TASK BRIEF — All of the data that follows should be retyped exactly as it appears.

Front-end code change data
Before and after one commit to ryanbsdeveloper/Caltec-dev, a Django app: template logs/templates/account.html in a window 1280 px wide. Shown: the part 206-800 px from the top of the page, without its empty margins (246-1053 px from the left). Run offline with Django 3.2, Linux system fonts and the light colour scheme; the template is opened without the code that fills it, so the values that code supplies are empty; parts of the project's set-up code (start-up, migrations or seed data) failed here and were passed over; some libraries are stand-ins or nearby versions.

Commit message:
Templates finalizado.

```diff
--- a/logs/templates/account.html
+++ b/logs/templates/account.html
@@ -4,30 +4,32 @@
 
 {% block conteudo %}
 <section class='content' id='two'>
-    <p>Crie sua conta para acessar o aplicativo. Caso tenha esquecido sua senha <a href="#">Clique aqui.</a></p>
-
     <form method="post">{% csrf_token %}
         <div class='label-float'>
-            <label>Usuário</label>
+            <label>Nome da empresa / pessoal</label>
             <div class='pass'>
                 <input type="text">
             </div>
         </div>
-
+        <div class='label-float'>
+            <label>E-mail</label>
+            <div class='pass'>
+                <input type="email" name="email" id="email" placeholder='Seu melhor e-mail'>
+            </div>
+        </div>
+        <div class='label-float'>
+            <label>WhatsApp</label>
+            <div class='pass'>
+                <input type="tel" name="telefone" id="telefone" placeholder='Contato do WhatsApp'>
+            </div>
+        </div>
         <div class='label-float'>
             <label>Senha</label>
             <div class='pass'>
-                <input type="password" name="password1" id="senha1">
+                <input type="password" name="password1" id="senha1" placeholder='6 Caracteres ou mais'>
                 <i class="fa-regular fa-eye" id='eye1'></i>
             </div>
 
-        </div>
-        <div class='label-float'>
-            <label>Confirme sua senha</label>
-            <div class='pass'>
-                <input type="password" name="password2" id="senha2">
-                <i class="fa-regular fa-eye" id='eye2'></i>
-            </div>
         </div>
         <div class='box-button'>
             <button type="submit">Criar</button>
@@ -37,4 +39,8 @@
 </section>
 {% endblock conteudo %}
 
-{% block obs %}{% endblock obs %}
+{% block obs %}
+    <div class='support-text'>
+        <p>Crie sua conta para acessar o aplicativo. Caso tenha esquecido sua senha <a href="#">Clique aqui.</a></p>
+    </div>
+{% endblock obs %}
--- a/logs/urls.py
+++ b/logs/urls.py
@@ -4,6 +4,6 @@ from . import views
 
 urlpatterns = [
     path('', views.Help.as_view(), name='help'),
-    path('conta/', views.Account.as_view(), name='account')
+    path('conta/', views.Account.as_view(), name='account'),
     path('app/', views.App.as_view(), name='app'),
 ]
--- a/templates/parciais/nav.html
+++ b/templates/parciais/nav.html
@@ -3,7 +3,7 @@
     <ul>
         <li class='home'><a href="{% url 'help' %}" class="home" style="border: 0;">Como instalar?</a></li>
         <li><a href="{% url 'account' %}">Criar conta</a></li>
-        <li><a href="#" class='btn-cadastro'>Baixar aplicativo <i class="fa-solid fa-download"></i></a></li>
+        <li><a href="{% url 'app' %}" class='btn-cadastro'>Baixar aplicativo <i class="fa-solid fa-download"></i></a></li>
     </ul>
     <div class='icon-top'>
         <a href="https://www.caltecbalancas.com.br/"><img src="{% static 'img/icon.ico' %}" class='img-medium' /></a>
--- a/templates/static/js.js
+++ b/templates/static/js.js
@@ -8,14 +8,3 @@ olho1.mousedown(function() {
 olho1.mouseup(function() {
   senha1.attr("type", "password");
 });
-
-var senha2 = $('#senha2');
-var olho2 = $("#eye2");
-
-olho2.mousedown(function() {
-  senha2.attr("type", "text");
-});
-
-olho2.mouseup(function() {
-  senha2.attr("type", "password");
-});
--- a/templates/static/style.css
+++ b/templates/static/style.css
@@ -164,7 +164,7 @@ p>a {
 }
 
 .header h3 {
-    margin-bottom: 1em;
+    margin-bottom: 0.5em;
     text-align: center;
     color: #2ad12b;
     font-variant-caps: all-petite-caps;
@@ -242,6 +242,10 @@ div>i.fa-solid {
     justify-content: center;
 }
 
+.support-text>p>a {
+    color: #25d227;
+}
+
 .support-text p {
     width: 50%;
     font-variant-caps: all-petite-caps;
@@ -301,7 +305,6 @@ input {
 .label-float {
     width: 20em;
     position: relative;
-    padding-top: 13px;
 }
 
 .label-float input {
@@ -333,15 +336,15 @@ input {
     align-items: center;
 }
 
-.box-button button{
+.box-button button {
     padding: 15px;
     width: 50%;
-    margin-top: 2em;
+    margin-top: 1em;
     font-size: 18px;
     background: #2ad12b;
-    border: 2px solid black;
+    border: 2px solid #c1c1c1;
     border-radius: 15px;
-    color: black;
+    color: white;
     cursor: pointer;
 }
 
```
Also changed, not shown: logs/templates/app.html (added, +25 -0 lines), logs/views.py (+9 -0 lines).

RESULT FOR THIS TASK —
Before and after one commit to ryanbsdeveloper/Caltec-dev, a Django app: template logs/templates/account.html in a window 1280 px wide. Shown: the part 206-800 px from the top of the page, without its empty margins (246-1053 px from the left). Run offline with Django 3.2, Linux system fonts and the light colour scheme; the template is opened without the code that fills it, so the values that code supplies are empty; parts of the project's set-up code (start-up, migrations or seed data) failed here and were passed over; some libraries are stand-ins or nearby versions.

Commit message:
Templates finalizado.

```diff
--- a/logs/templates/account.html
+++ b/logs/templates/account.html
@@ -4,30 +4,32 @@
 
 {% block conteudo %}
 <section class='content' id='two'>
-    <p>Crie sua conta para acessar o aplicativo. Caso tenha esquecido sua senha <a href="#">Clique aqui.</a></p>
-
     <form method="post">{% csrf_token %}
         <div class='label-float'>
-            <label>Usuário</label>
+            <label>Nome da empresa / pessoal</label>
             <div class='pass'>
                 <input type="text">
             </div>
         </div>
-
+        <div class='label-float'>
+            <label>E-mail</label>
+            <div class='pass'>
+                <input type="email" name="email" id="email" placeholder='Seu melhor e-mail'>
+            </div>
+        </div>
+        <div class='label-float'>
+            <label>WhatsApp</label>
+            <div class='pass'>
+                <input type="tel" name="telefone" id="telefone" placeholder='Contato do WhatsApp'>
+            </div>
+        </div>
         <div class='label-float'>
             <label>Senha</label>
             <div class='pass'>
-                <input type="password" name="password1" id="senha1">
+                <input type="password" name="password1" id="senha1" placeholder='6 Caracteres ou mais'>
                 <i class="fa-regular fa-eye" id='eye1'></i>
             </div>
 
-        </div>
-        <div class='label-float'>
-            <label>Confirme sua senha</label>
-            <div class='pass'>
-                <input type="password" name="password2" id="senha2">
-                <i class="fa-regular fa-eye" id='eye2'></i>
-            </div>
         </div>
         <div class='box-button'>
             <button type="submit">Criar</button>
@@ -37,4 +39,8 @@
 </section>
 {% endblock conteudo %}
 
-{% block obs %}{% endblock obs %}
+{% block obs %}
+    <div class='support-text'>
+        <p>Crie sua conta para acessar o aplicativo. Caso tenha esquecido sua senha <a href="#">Clique aqui.</a></p>
+    </div>
+{% endblock obs %}
--- a/logs/urls.py
+++ b/logs/urls.py
@@ -4,6 +4,6 @@ from . import views
 
 urlpatterns = [
     path('', views.Help.as_view(), name='help'),
-    path('conta/', views.Account.as_view(), name='account')
+    path('conta/', views.Account.as_view(), name='account'),
     path('app/', views.App.as_view(), name='app'),
 ]
--- a/templates/parciais/nav.html
+++ b/templates/parciais/nav.html
@@ -3,7 +3,7 @@
     <ul>
         <li class='home'><a href="{% url 'help' %}" class="home" style="border: 0;">Como instalar?</a></li>
         <li><a href="{% url 'account' %}">Criar conta</a></li>
-        <li><a href="#" class='btn-cadastro'>Baixar aplicativo <i class="fa-solid fa-download"></i></a></li>
+        <li><a href="{% url 'app' %}" class='btn-cadastro'>Baixar aplicativo <i class="fa-solid fa-download"></i></a></li>
     </ul>
     <div class='icon-top'>
         <a href="https://www.caltecbalancas.com.br/"><img src="{% static 'img/icon.ico' %}" class='img-medium' /></a>
--- a/templates/static/js.js
+++ b/templates/static/js.js
@@ -8,14 +8,3 @@ olho1.mousedown(function() {
 olho1.mouseup(function() {
   senha1.attr("type", "password");
 });
-
-var senha2 = $('#senha2');
-var olho2 = $("#eye2");
-
-olho2.mousedown(function() {
-  senha2.attr("type", "text");
-});
-
-olho2.mouseup(function() {
-  senha2.attr("type", "password");
-});
--- a/templates/static/style.css
+++ b/templates/static/style.css
@@ -164,7 +164,7 @@ p>a {
 }
 
 .header h3 {
-    margin-bottom: 1em;
+    margin-bottom: 0.5em;
     text-align: center;
     color: #2ad12b;
     font-variant-caps: all-petite-caps;
@@ -242,6 +242,10 @@ div>i.fa-solid {
     justify-content: center;
 }
 
+.support-text>p>a {
+    color: #25d227;
+}
+
 .support-text p {
     width: 50%;
     font-variant-caps: all-petite-caps;
@@ -301,7 +305,6 @@ input {
 .label-float {
     width: 20em;
     position: relative;
-    padding-top: 13px;
 }
 
 .label-float input {
@@ -333,15 +336,15 @@ input {
     align-items: center;
 }
 
-.box-button button{
+.box-button button {
     padding: 15px;
     width: 50%;
-    margin-top: 2em;
+    margin-top: 1em;
     font-size: 18px;
     background: #2ad12b;
-    border: 2px solid black;
+    border: 2px solid #c1c1c1;
     border-radius: 15px;
-    color: black;
+    color: white;
     cursor: pointer;
 }
 
```
Also changed, not shown: logs/templates/app.html (added, +25 -0 lines), logs/views.py (+9 -0 lines).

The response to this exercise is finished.